There are 171 generous sized rooms that are decorated in subtle shades with slashes of colours from the past that have never gone out of fashion. Refinement is the buzz word for the accommodation.
There’s a pool on the roof (Level 7) which is unusual for a Sydney hotel, but most welcome on a hot day. Hang out here and if you aren’t taking a dip, enjoy a snack and cocktail around the pool. Level 7 has been inspired by New York style rooftop bars (but with better Sydney weather).
As well as the elegance and welcome ambience at the hotel, the top billing is the restaurant. The Wilmot is an open area that is modern and inviting. The food takes hotel food to another level, with scrumptious produce, brilliant execution and artful presentation, thanks to Executive Chef Daniel Menzies.
For a staycation or if you’re heading to Sydney, enjoy history, heritage and a buzzy part of Sydney while staying in a hotel in its prime.

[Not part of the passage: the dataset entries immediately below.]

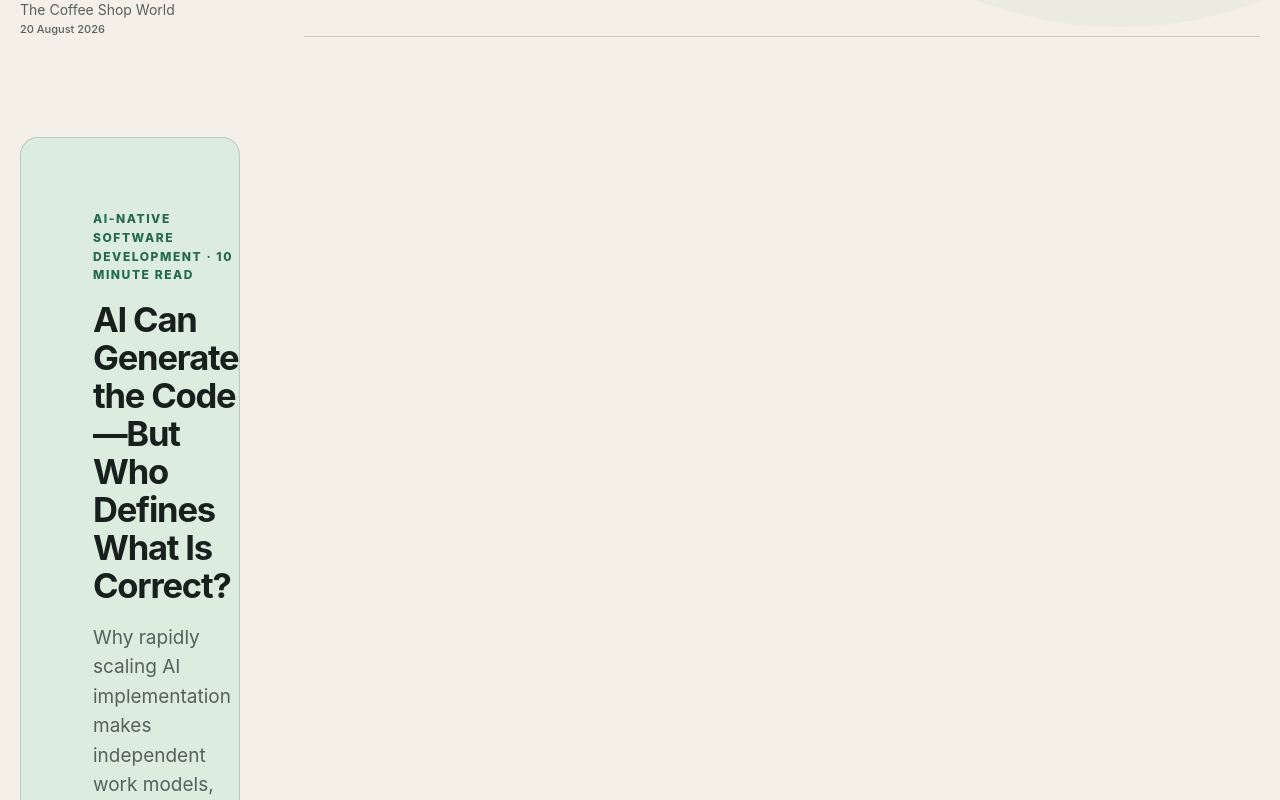
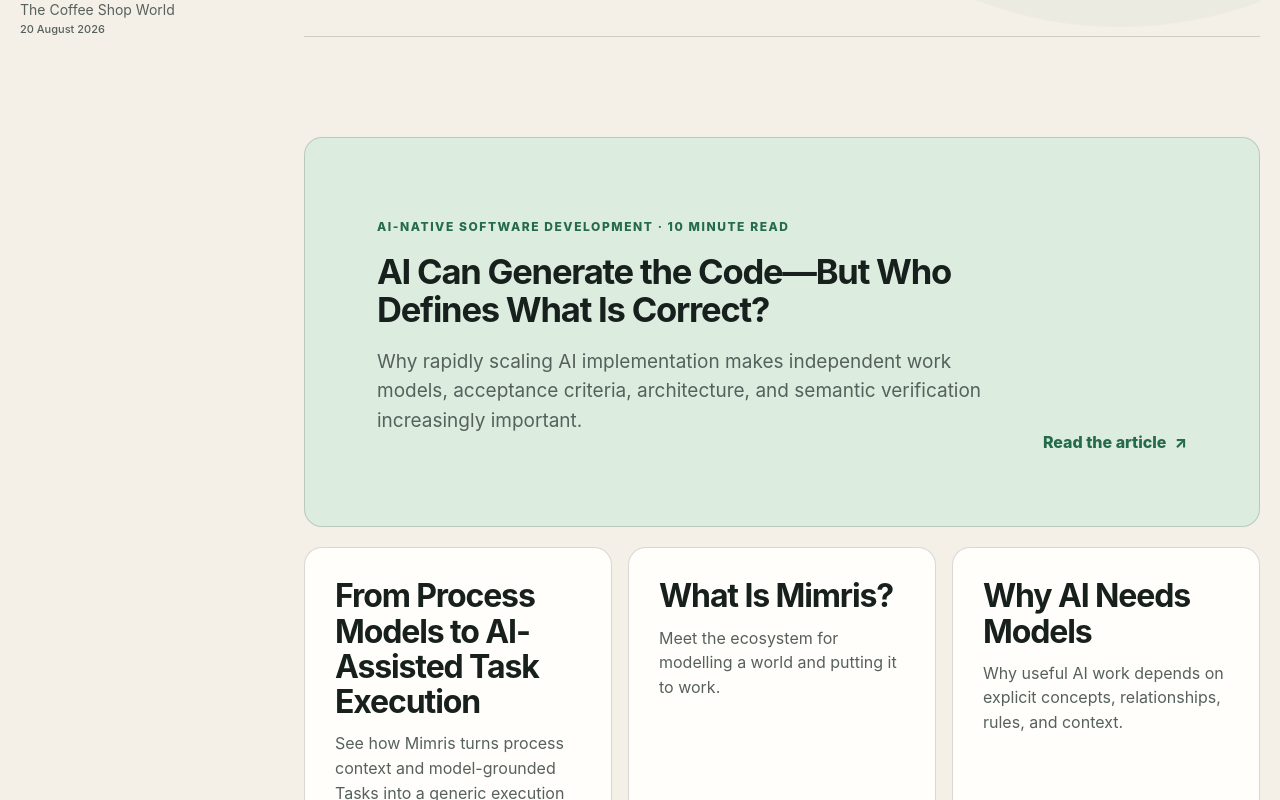
Before and after one commit to Mimris/mimris-site, a Next.js app: page /articles in a window 1280 px wide. Shown: the part 740-1540 px from the top of the page. Built offline with nearby package versions, Linux system fonts and the light colour scheme.

Commit message:
Place article cards in second landing column

```diff
--- a/app/globals.css
+++ b/app/globals.css
@@ -157,9 +157,11 @@ h3 { font-size: clamp(19px, 1.6vw, 25px); letter-spacing: -.015em; line-height:
 .articles-hero-layout { display: grid; grid-template-columns: 220px minmax(0, 1fr); gap: 64px; width: min(1300px, calc(100% - 40px)); margin: 0 auto; }
 .articles-hero-layout > .article-directory { display: block; position: sticky; top: 100px; align-self: start; margin: 0; padding-top: 76px; }
 .articles-hero-layout > .page-hero { width: auto; margin: 0; }
+.article-index-main { grid-column: 2; }
 @media (max-width: 720px) {
   .articles-hero-layout { display: block; width: min(100% - 28px, 780px); }
   .articles-hero-layout > .article-directory { display: none; }
   .articles-hero-layout > .mobile-article-directory { display: block; }
   .articles-hero-layout > .page-hero { width: 100%; }
+  .article-index-main { grid-column: auto; }
 }
```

- The building was completed after Australia had entered WWII. Instead of Level 7 being fitted out as a rooftop garden as originally envisioned, the roof was converted into a small arms testing range (rifle range).
- The building was used as a backdrop for Angelina Jolie’s film Unbroken, a WWII feature film made in 2013.
- In 1939 this was the tallest building in Sydney.
- Scagliola is a technique for producing stucco columns, sculptures and other architectural elements that resemble inlays of marble and semi precious stones.
- Daniel Menzies is executive chef at The Wilmot and brings 19 years of experience in both International and Australian kitchens to the table. Daniel has a swag of prestigious culinary awards but a surprise one stands out – Doug Moran Portrait Prize – so take a good look at how your food looks on the plate!
Writer Bev Malzard, visited the hotel recently and enjoyed a tasty lunch and is planning a sortie on the hotel to have afternoon tea which the hotel boasts about. OK, show me the honey!